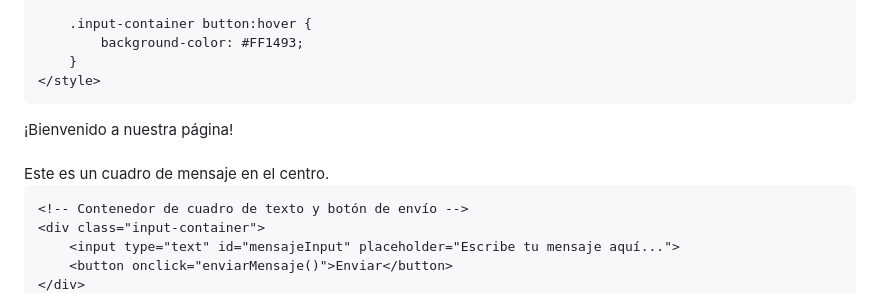
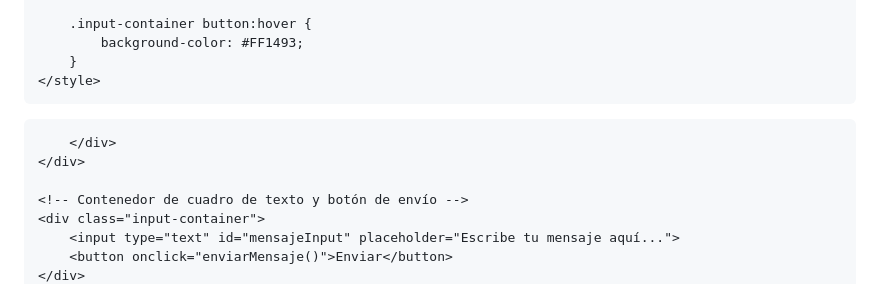
Before and after one commit to fred153/Proyecto-Salud-mental, a Markdown page: README.md, the part around the change. Drawn GitHub-style.

```diff
--- a/README.md
+++ b/README.md
@@ -90,9 +90,7 @@
 <body>
     <div class="relieve">
         <div class="mensaje">
-            ¡Bienvenido a nuestra página!
-            <br><br>
-            Este es un cuadro de mensaje en el centro.
+
         </div>
     </div>
 
```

**TASK STATEMENT:** Wherever a line of the data holds "README", copy that line.

**SOLUTION FOR THIS TASK:**
Before and after one commit to fred153/Proyecto-Salud-mental, a Markdown page: README.md, the part around the change. Drawn GitHub-style.
--- a/README.md
+++ b/README.md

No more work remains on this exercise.